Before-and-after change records
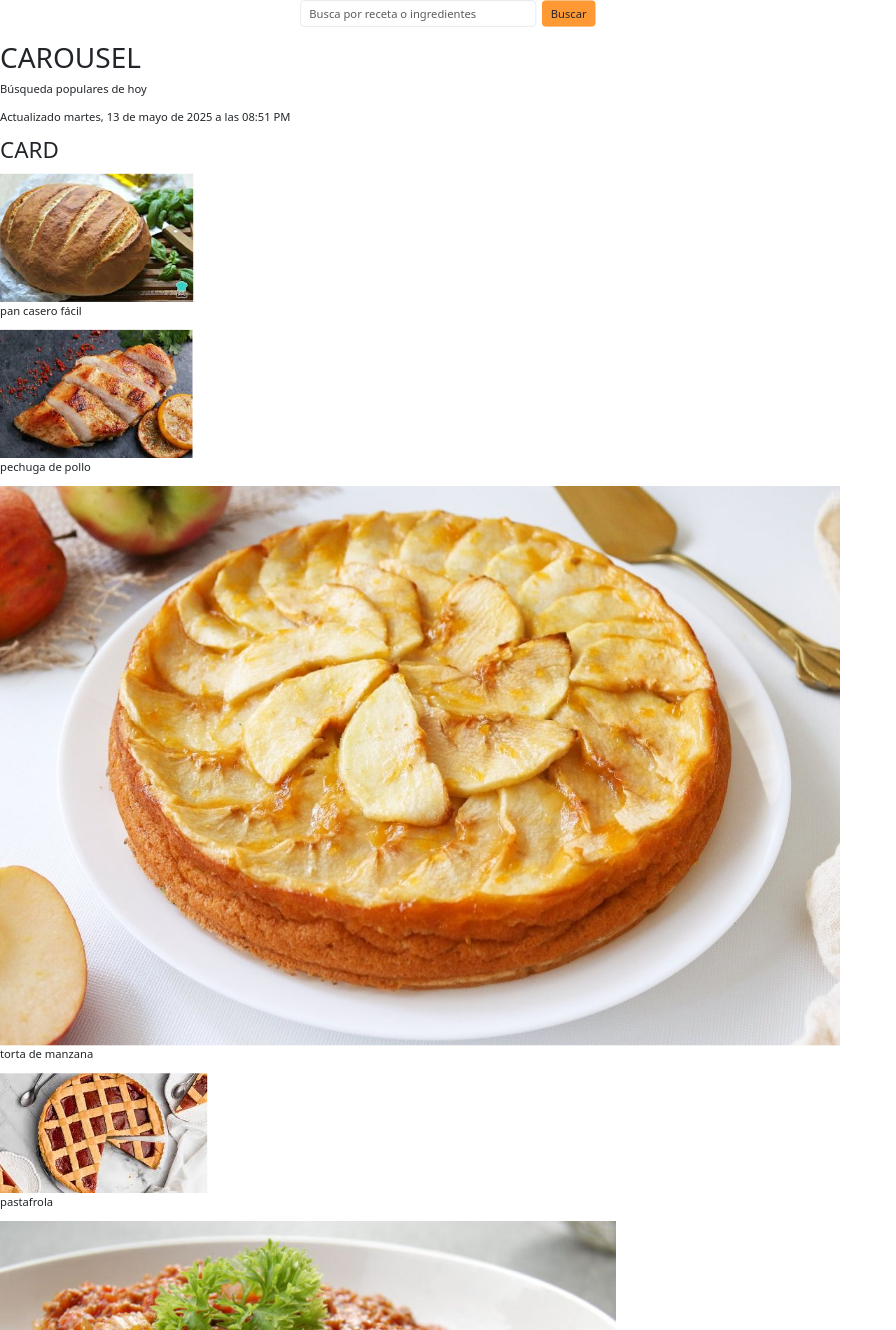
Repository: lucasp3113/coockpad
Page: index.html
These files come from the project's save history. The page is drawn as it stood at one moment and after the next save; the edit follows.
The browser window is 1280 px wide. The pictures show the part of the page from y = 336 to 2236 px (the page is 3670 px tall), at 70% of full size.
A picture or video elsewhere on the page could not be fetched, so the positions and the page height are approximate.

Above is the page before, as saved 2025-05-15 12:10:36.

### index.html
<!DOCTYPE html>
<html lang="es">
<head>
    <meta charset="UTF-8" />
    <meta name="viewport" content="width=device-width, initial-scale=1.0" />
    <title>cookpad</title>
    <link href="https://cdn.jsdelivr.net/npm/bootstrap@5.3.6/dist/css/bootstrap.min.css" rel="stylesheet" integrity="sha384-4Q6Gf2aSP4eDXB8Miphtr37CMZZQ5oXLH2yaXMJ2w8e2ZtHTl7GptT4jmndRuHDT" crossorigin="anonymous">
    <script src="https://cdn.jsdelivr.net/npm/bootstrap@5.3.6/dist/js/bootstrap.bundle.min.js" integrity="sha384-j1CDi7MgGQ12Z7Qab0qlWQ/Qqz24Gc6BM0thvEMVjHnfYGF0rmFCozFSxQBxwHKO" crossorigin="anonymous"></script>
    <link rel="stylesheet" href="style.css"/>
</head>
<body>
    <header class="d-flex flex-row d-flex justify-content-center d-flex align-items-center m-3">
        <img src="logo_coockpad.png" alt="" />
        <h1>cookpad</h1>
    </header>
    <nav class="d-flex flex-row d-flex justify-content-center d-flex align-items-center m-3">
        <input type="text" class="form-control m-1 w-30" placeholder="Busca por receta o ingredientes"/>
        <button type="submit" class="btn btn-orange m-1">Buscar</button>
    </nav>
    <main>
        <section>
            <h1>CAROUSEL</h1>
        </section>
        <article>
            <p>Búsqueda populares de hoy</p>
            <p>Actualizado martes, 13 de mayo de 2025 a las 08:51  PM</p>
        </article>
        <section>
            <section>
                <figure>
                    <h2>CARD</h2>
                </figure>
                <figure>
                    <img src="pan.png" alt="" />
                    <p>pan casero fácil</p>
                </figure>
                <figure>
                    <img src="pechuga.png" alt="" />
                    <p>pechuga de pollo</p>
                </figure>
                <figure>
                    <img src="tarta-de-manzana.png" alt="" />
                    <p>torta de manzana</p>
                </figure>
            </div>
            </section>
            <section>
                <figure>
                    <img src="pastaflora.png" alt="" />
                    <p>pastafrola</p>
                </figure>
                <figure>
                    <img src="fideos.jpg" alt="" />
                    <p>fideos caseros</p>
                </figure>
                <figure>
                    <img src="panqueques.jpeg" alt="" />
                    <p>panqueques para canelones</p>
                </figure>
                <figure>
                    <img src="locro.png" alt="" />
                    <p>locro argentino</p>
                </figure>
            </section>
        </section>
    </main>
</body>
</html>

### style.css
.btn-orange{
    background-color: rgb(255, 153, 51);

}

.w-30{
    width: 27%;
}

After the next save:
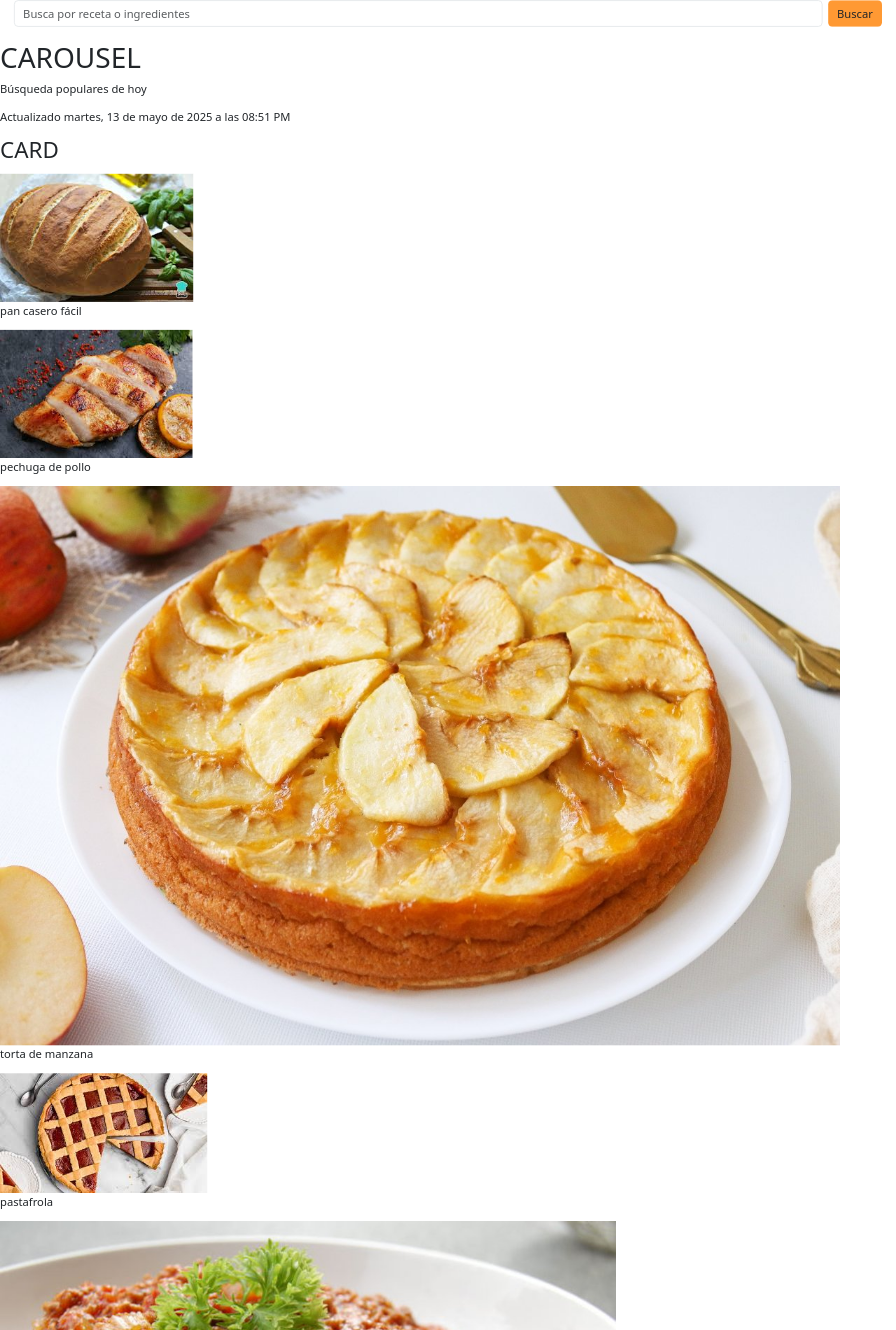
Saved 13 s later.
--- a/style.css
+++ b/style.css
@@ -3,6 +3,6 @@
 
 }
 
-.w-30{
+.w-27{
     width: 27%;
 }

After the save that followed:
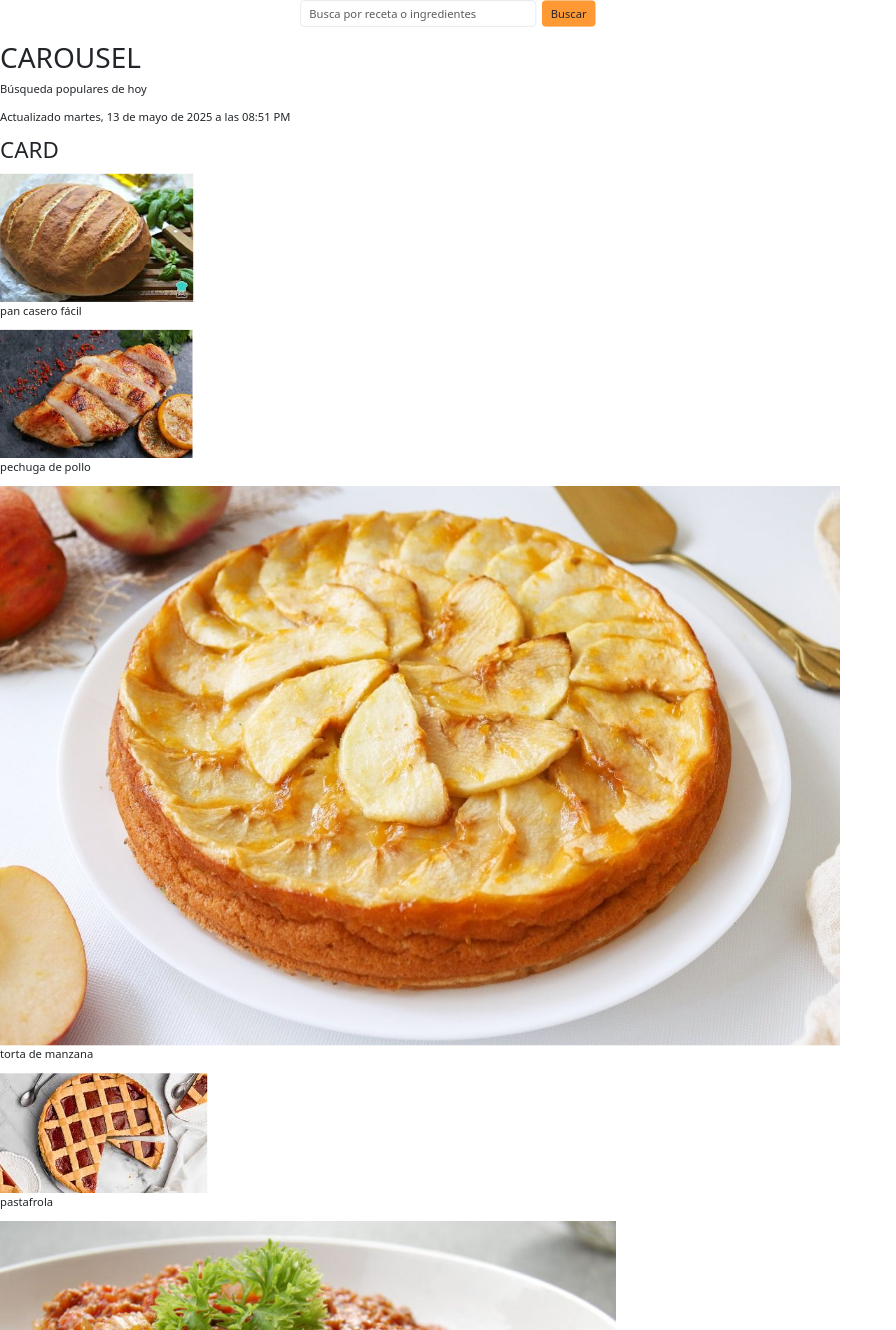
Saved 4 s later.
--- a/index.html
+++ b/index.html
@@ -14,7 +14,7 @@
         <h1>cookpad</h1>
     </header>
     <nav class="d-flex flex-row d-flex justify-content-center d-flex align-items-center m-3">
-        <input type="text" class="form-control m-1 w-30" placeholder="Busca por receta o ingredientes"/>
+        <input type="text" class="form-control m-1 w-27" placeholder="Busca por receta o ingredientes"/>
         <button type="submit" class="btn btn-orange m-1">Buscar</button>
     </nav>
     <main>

---

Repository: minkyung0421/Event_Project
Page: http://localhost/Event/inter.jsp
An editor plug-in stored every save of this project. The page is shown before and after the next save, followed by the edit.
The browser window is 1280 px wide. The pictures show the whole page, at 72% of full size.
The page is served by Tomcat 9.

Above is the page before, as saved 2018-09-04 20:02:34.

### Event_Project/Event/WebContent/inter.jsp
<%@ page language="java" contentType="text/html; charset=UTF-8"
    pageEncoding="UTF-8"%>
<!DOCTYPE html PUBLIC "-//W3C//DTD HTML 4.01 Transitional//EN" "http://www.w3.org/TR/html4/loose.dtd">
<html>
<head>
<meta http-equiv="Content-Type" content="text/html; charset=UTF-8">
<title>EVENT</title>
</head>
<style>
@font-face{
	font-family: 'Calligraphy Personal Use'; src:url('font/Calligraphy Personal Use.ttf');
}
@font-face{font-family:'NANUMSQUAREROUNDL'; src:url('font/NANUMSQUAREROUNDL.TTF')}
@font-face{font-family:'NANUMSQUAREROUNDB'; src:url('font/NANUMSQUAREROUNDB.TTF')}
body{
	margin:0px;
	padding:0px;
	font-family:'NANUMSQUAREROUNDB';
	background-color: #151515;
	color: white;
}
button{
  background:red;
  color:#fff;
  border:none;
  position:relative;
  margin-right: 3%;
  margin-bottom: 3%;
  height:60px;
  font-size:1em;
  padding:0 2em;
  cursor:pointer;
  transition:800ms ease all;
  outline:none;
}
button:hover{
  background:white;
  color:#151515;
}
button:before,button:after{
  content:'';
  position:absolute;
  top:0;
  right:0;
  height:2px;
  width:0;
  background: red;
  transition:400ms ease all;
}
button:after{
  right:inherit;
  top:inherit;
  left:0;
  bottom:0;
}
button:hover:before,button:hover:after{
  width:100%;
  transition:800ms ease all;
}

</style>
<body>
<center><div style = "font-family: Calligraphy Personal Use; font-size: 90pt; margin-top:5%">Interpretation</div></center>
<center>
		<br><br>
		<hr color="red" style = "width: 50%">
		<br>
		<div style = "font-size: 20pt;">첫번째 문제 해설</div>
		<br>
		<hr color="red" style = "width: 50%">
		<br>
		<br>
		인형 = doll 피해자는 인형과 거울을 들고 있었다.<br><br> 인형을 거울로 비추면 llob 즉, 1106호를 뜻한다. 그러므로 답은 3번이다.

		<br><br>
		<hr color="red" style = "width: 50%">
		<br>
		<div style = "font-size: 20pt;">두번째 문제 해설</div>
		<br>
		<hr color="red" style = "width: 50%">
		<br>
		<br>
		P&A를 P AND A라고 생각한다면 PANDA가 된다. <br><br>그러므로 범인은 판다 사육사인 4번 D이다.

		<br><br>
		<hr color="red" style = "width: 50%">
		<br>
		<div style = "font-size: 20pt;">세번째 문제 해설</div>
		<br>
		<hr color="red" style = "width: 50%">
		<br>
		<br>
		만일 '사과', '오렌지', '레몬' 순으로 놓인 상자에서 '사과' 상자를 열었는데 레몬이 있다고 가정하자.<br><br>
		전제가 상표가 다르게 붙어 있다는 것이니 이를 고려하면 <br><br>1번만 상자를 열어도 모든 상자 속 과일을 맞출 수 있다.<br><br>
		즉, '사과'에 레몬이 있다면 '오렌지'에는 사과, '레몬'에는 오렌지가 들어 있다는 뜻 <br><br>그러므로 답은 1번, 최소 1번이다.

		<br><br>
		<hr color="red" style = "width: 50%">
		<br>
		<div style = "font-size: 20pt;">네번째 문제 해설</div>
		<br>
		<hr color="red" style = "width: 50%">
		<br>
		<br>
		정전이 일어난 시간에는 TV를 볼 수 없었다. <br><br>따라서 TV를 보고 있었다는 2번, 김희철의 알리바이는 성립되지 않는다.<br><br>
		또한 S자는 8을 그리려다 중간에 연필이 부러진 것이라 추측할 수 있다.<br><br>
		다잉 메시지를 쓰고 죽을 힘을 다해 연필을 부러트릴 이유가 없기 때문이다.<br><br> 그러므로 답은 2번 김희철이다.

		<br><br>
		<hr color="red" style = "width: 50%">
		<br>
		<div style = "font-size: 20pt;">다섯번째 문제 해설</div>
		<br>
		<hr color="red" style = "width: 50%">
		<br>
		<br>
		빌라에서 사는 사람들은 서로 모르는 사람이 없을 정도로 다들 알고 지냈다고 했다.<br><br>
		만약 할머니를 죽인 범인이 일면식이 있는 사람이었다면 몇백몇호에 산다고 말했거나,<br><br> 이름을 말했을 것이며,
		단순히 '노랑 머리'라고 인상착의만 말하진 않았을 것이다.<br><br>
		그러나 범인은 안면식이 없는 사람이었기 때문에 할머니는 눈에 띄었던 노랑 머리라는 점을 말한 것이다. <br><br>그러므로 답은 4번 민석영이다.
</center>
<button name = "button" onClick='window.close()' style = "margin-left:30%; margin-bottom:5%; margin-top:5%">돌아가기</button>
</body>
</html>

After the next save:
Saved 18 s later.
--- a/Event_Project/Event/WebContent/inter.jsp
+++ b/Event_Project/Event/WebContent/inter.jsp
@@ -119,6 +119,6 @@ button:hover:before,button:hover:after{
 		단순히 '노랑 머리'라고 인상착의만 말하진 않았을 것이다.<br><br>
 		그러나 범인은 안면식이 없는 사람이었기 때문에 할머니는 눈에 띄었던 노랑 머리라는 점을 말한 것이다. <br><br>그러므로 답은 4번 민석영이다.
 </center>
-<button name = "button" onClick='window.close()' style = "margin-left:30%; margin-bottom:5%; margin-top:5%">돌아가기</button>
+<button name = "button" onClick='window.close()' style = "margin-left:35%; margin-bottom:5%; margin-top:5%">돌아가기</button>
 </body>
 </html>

--

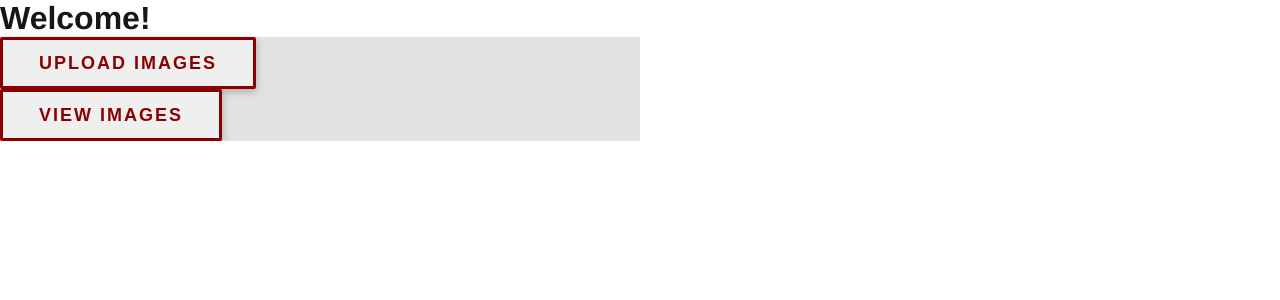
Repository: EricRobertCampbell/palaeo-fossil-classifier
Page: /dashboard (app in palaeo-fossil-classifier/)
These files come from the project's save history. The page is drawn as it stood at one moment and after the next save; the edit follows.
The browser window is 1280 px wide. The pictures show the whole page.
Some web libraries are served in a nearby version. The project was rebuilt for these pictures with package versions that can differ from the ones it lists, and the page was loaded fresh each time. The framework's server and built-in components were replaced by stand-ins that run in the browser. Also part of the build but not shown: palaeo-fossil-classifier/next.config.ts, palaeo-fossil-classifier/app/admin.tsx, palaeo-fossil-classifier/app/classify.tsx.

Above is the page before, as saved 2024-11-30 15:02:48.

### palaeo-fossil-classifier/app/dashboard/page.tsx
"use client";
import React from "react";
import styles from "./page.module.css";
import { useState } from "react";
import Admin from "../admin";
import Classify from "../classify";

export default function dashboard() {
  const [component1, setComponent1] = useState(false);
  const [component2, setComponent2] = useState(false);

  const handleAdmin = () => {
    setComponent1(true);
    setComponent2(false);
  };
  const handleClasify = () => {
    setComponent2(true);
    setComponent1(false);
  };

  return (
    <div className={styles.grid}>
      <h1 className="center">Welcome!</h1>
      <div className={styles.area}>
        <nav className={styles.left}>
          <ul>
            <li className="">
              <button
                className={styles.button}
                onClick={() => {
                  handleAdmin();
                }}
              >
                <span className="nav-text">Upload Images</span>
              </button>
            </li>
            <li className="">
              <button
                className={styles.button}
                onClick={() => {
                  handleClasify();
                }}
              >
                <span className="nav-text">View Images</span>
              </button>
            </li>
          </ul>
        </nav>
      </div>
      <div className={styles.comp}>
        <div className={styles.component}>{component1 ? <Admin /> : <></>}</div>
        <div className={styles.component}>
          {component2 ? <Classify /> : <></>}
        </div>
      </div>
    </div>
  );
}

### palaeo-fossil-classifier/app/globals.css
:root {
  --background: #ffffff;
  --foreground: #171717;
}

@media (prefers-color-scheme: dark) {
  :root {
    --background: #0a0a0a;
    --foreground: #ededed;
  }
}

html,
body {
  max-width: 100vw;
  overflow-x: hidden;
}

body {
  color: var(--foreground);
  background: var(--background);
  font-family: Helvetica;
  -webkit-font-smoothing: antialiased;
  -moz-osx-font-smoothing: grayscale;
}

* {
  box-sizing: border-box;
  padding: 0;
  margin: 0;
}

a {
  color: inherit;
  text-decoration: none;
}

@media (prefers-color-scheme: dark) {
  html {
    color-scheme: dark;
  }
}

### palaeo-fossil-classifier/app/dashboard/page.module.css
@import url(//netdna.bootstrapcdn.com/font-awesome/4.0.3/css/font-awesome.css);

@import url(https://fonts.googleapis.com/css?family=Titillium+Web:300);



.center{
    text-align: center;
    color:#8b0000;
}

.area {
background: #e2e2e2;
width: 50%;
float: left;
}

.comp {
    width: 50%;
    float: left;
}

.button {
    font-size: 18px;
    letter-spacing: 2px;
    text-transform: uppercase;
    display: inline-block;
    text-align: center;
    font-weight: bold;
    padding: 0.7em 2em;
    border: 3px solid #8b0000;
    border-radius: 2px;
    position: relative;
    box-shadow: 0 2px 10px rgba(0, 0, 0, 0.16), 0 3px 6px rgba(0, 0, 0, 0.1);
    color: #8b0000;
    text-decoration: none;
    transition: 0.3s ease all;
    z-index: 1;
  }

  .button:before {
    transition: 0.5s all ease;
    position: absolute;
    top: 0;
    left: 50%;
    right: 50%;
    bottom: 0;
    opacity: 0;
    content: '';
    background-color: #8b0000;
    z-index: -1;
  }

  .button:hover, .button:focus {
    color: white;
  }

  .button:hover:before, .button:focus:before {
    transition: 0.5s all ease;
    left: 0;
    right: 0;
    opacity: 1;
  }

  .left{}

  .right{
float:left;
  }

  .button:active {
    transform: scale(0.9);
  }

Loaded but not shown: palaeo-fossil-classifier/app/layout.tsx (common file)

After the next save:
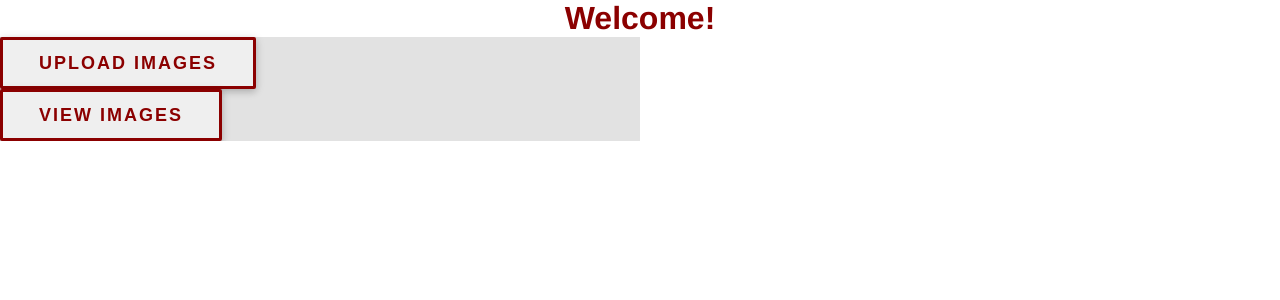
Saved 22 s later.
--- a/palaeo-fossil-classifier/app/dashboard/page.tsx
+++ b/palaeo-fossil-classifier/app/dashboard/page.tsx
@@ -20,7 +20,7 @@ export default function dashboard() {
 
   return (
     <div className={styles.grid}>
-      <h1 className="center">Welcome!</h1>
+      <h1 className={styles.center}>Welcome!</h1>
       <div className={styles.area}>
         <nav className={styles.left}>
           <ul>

- WORK TASK: From the records above, repeat exactly the lines from the one with "padding: 0;" through the one with "text-transform: uppercase;", both included.

- RESULT:
  padding: 0;
  margin: 0;
}

a {
  color: inherit;
  text-decoration: none;
}

@media (prefers-color-scheme: dark) {
  html {
    color-scheme: dark;
  }
}

### palaeo-fossil-classifier/app/dashboard/page.module.css
@import url(//netdna.bootstrapcdn.com/font-awesome/4.0.3/css/font-awesome.css);

@import url(https://fonts.googleapis.com/css?family=Titillium+Web:300);



.center{
    text-align: center;
    color:#8b0000;
}

.area {
background: #e2e2e2;
width: 50%;
float: left;
}

.comp {
    width: 50%;
    float: left;
}

.button {
    font-size: 18px;
    letter-spacing: 2px;
    text-transform: uppercase;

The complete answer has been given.